═══ RECORDS SUPPLIED

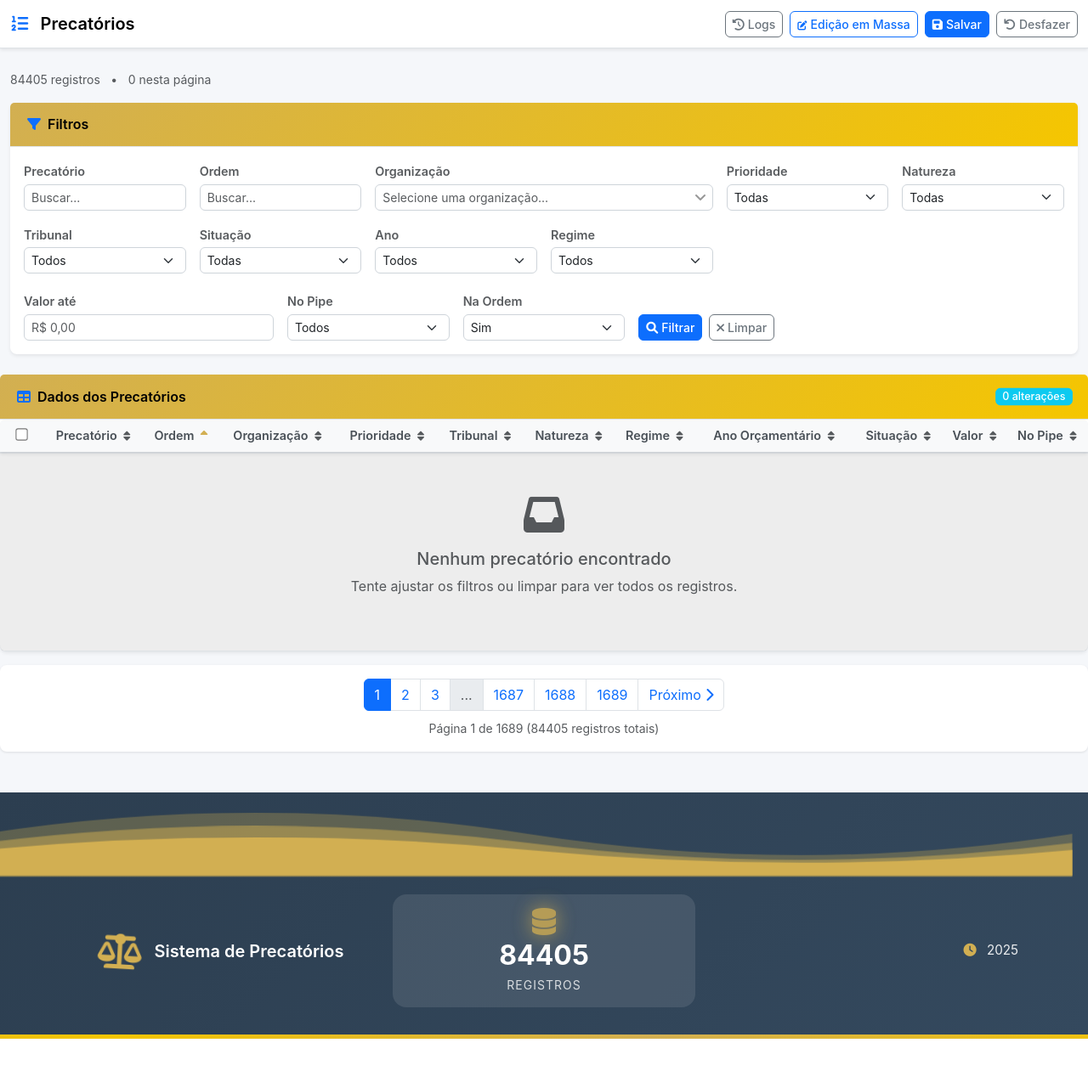
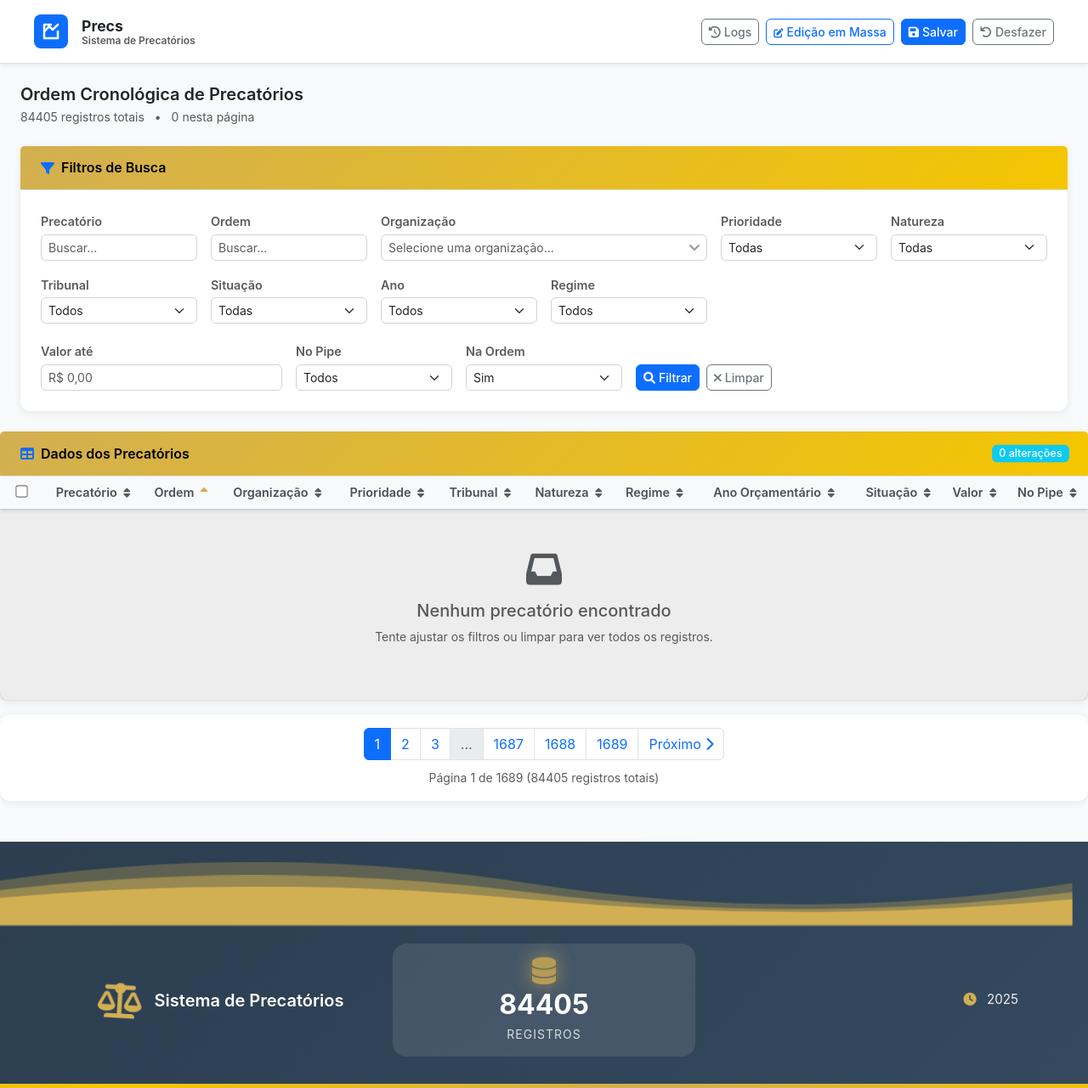
Before and after one commit to williamjohndias/sistema-precatorios, a Flask app: page / in a window 1280 px wide. Shown: the whole page at 85% size. Before the commit the page ends 1223 px from the top, so only its background shows below. Run offline with Flask 3, Linux system fonts and the light colour scheme; data that the repository does not hold is empty; some libraries are stand-ins or nearby versions.

Commit message:
Melhorar layout e adicionar logo da Precs - Adiciona logo SVG da empresa Precs na navbar - Melhora design: cards com sombras mais suaves, espacamento otimizado - Navbar mais profissional com logo e subtitulo - Tabela com melhor espacamento e legibilidade - Botoes maiores e mais visiveis

```diff
--- a/static/style.css
+++ b/static/style.css
@@ -1,30 +1,63 @@
 /* Estilos para o Sistema de Precatórios */
 
 body {
-    background-color: #f5f7fa;
+    background-color: #f8f9fa;
     font-family: -apple-system, BlinkMacSystemFont, 'Segoe UI', Roboto, 'Helvetica Neue', Arial, sans-serif;
+    min-height: 100vh;
+}
+
+/* Container principal com espaçamento melhorado */
+.container-fluid {
+    max-width: 1400px;
+    margin: 0 auto;
+    padding-left: 1.5rem;
+    padding-right: 1.5rem;
 }
 
 .navbar {
     box-shadow: 0 2px 4px rgba(0,0,0,.08);
+    padding: 0.75rem 1rem;
+    min-height: 64px;
 }
 
 .navbar-brand {
     font-weight: 600;
+    text-decoration: none;
+    transition: opacity 0.2s;
+}
+
+.navbar-brand:hover {
+    opacity: 0.8;
+}
+
+.logo-container {
+    display: flex;
+    align-items: center;
+    justify-content: center;
+    width: 40px;
+    height: 40px;
+    flex-shrink: 0;
 }
 
 .card {
-    box-shadow: 0 1px 3px rgba(0, 0, 0, 0.1);
+    box-shadow: 0 2px 8px rgba(0, 0, 0, 0.08);
     border: none;
-    border-radius: 8px;
+    border-radius: 12px;
     position: relative;
     z-index: 1;
+    background-color: #fff;
+    transition: box-shadow 0.2s;
+}
+
+.card:hover {
+    box-shadow: 0 4px 12px rgba(0, 0, 0, 0.12);
 }
 
 .card-header {
     background-color: #fff;
     border-bottom: 1px solid #e9ecef;
-    padding: 1rem 1.25rem;
+    padding: 1rem 1.5rem;
+    border-radius: 12px 12px 0 0;
 }
 
 .table-responsive {
@@ -41,8 +74,9 @@ body {
     font-weight: 600;
     font-size: 0.8125rem;
     border-bottom: 2px solid #dee2e6;
-    padding: 0.75rem 0.5rem;
+    padding: 0.875rem 0.75rem;
     text-transform: none;
+    white-space: nowrap;
 }
 
 /* Cabeçalho sticky da tabela - dentro do container apenas */
@@ -55,9 +89,10 @@ body {
 }
 
 .table td {
-    padding: 0.5rem;
+    padding: 0.75rem;
     vertical-align: middle;
     border-color: #dee2e6;
+    font-size: 0.875rem;
 }
 
 .table-striped > tbody > tr:nth-of-type(odd) > td {
--- a/templates/index.html
+++ b/templates/index.html
@@ -3,19 +3,28 @@
 <head>
     <meta charset="UTF-8">
     <meta name="viewport" content="width=device-width, initial-scale=1.0">
-    <title>ORDEM CRONOLÓGICA DE PRECATÓRIOS</title>
+    <title>Precs - Sistema de Precatórios</title>
     <link href="https://cdn.jsdelivr.net/npm/bootstrap@5.3.0/dist/css/bootstrap.min.css" rel="stylesheet">
     <link href="https://cdnjs.cloudflare.com/ajax/libs/font-awesome/6.0.0/css/all.min.css" rel="stylesheet">
     <link href="{{ url_for('static', filename='style.css') }}" rel="stylesheet">
 </head>
 <body>
-    <nav class="navbar navbar-light bg-white border-bottom">
+    <nav class="navbar navbar-expand-lg navbar-light bg-white border-bottom shadow-sm">
         <div class="container-fluid">
-            <span class="navbar-brand mb-0 fw-semibold">
-                <i class="fas fa-list-ol me-2 text-primary"></i>
-                Precatórios
-            </span>
-            <div class="d-flex gap-2">
+            <a class="navbar-brand d-flex align-items-center" href="{{ url_for('index') }}">
+                <div class="logo-container me-3">
+                    <svg width="40" height="40" viewBox="0 0 40 40" fill="none" xmlns="http://www.w3.org/2000/svg">
+                        <rect width="40" height="40" rx="8" fill="#0d6efd"/>
+                        <path d="M12 20L18 14L22 18L28 12" stroke="white" stroke-width="2.5" stroke-linecap="round" stroke-linejoin="round"/>
+                        <path d="M28 20V28H12V12H20" stroke="white" stroke-width="2.5" stroke-linecap="round" stroke-linejoin="round"/>
+                    </svg>
+                </div>
+                <div class="d-flex flex-column">
+                    <span class="fw-bold text-dark mb-0" style="font-size: 1.1rem; line-height: 1.2;">Precs</span>
+                    <span class="text-muted small" style="font-size: 0.75rem; line-height: 1;">Sistema de Precatórios</span>
+                </div>
+            </a>
+            <div class="d-flex gap-2 align-items-center">
                 <a class="btn btn-sm btn-outline-secondary" href="{{ url_for('logs') }}">
                     <i class="fas fa-history me-1"></i>Logs
                 </a>
@@ -37,22 +46,28 @@
         <div id="alertContainer"></div>
 
         <!-- Informações resumidas -->
-        <div class="d-flex justify-content-between align-items-center mb-3">
-            <div>
-                <span class="text-muted small">{{ pagination.total_count }} registros</span>
-                <span class="text-muted small ms-2">•</span>
-                <span class="text-muted small ms-2">{{ precatorios|length }} nesta página</span>
+        <div class="d-flex justify-content-between align-items-center mb-4">
+            <div class="d-flex align-items-center gap-3">
+                <div>
+                    <h5 class="mb-0 fw-semibold text-dark">Ordem Cronológica de Precatórios</h5>
+                    <p class="text-muted small mb-0 mt-1">
+                        <span>{{ pagination.total_count }} registros totais</span>
+                        <span class="mx-2">•</span>
+                        <span>{{ precatorios|length }} nesta página</span>
+                    </p>
+                </div>
             </div>
         </div>
 
         <!-- Filtros -->
-        <div class="card mb-4 shadow-sm" style="position: relative; z-index: 2;">
+        <div class="card mb-4" style="position: relative; z-index: 2;">
             <div class="card-header bg-white border-bottom">
-                <h6 class="mb-0 fw-semibold">
-                    <i class="fas fa-filter me-2 text-primary"></i>Filtros
+                <h6 class="mb-0 fw-semibold d-flex align-items-center">
+                    <i class="fas fa-filter me-2 text-primary"></i>
+                    <span>Filtros de Busca</span>
                 </h6>
             </div>
-            <div class="card-body">
+            <div class="card-body p-4">
                 <form method="GET" id="filterForm" onsubmit="showFilterLoading()">
                     <div class="row g-3">
                         <div class="col-md-2">
@@ -205,13 +220,14 @@
         <!-- Tabela de dados -->
         <div class="row">
             <div class="col-12">
-                <div class="card shadow-sm">
+                <div class="card">
                     <div class="card-header bg-white border-bottom d-flex justify-content-between align-items-center">
-                        <h6 class="mb-0 fw-semibold">
-                            <i class="fas fa-table me-2 text-primary"></i>Dados dos Precatórios
+                        <h6 class="mb-0 fw-semibold d-flex align-items-center">
+                            <i class="fas fa-table me-2 text-primary"></i>
+                            <span>Dados dos Precatórios</span>
                         </h6>
-                        <div class="d-flex align-items-center">
-                            <span class="badge bg-primary" id="modifiedCount">0 alterações</span>
+                        <div class="d-flex align-items-center gap-2">
+                            <span class="badge bg-primary rounded-pill px-3 py-2" id="modifiedCount">0 alterações</span>
                         </div>
                     </div>
                     <div class="card-body p-0">
```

══════

(DIRECTIONS FOR THIS TASK):
Would you copy all lines in the records where the string "semibold" appears?

(RESULT OF THIS EXERCISE):
-            <span class="navbar-brand mb-0 fw-semibold">
+                    <h5 class="mb-0 fw-semibold text-dark">Ordem Cronológica de Precatórios</h5>
-                <h6 class="mb-0 fw-semibold">
+                <h6 class="mb-0 fw-semibold d-flex align-items-center">
-                        <h6 class="mb-0 fw-semibold">
+                        <h6 class="mb-0 fw-semibold d-flex align-items-center">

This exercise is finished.